Strada Apolodor 4, București 030167, Romania
Bulevardul Unirii 1, București 030167, Romania
Piața Constituției 5, București 040104, Romania
We have arrived at our final and perhaps most grand destination! Right ahead is the Palace of the Parliament and is one of the most iconic landmarks in the entire country of Romania. Not only is this the seat of the Parliament of Romania, it is known around the world for being one of the largest and most extravagant administrative buildings ever to be built. Ironically enough the building was commissioned in 1984 by Nicolae Ceausescu, the president of Communist Russia. He was inspired by the mass adulation and systematization happening in North Korea and imposed the extreme and radical program throughout Romania. With his socialist ideals, he desired a palace to uphold the same values in the socialist realism style. At the time the Palace of Parliament went by the name of the House of the Republic, and it was the center of his reorganization.

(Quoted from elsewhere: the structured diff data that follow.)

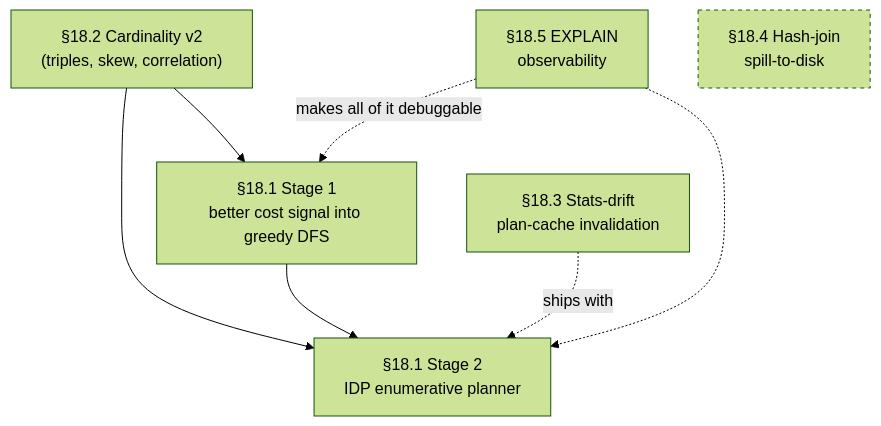
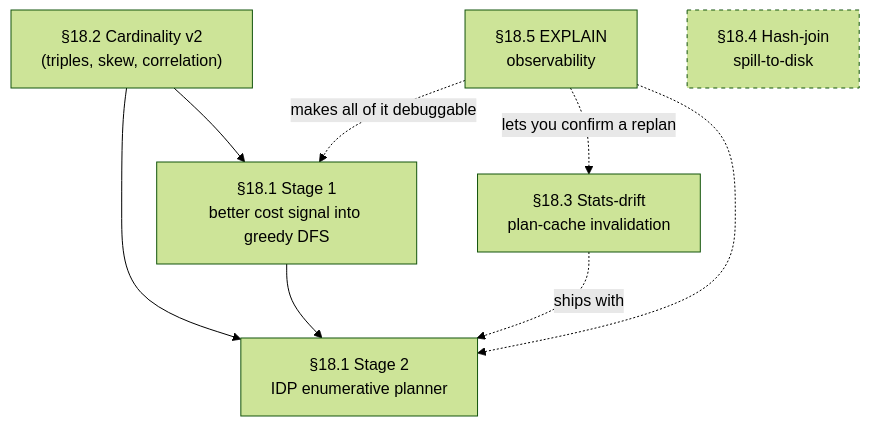
The diagram in docs/yql-internals-book/chapters/18-open-problems.md (JetBrains/youtrackdb), drawn with Mermaid (forest theme) before and after one commit. The commit also changed 1 other file, not shown here.

Commit message:
Apply Track 03 review fixes: README refresh-history + Figure 18.1 companion edge
Review found two inconsistencies left after the Chapter 18 rework.
WC-1: the README Cycle-3 refresh-history bullet did not record the
Chapter 18 / new Part VIII addition, so it is reconciled to match the
production record. WC-3: Figure 18.1 was missing the §18.5->§18.3
dotted companion edge, so the diagram now matches the §18.3 prose.

````diff
--- a/docs/yql-internals-book/chapters/18-open-problems.md
+++ b/docs/yql-internals-book/chapters/18-open-problems.md
@@ -35,19 +35,20 @@
 ```mermaid
 flowchart TD
     CE["§18.2 Cardinality v2<br/>(triples, skew, correlation)"]
     S1["§18.1 Stage 1<br/>better cost signal into greedy DFS"]
     S2["§18.1 Stage 2<br/>IDP enumerative planner"]
     SD["§18.3 Stats-drift<br/>plan-cache invalidation"]
     OB["§18.5 EXPLAIN<br/>observability"]
     SP["§18.4 Hash-join<br/>spill-to-disk"]
 
     CE --> S1
     CE --> S2
     S1 --> S2
     SD -. ships with .-> S2
     OB -. makes all of it debuggable .-> S1
     OB -.-> S2
+    OB -. lets you confirm a replan .-> SD
     SP:::standalone
 
     classDef standalone stroke-dasharray: 4 4;
 ```
````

The House of the Republic was built upon the Uranus-Izvor neighborhood, therefore 40,000 people were relocated from the area thus resulting in the demolition of Uranus-Izvor. The construction cost about 3 billion dollars even though the work was fulfilled with forced labor and Romania soldiers.
Thankfully Communist power was forced out of Romania, and they finally gained their independence in 1989. Afterwards the House of the Republic turned over to the Palace of Parliament and has continued to support democracy throughout the country. Of course the large building has a devastating past, it also reflects Romania’s strong and heartfelt community and its path for continued success.
This is officially the end of our Bucharest, Romania tour! Thank you so much for joining me walking through many different parts of the country’s capital. We got to experience and learn so much during this tour, from historical sites to art and delicious food. I hope you enjoy the rest of your time in the fantastic city of Bucharest, and perhaps you’ll just have to get more papanasi huh?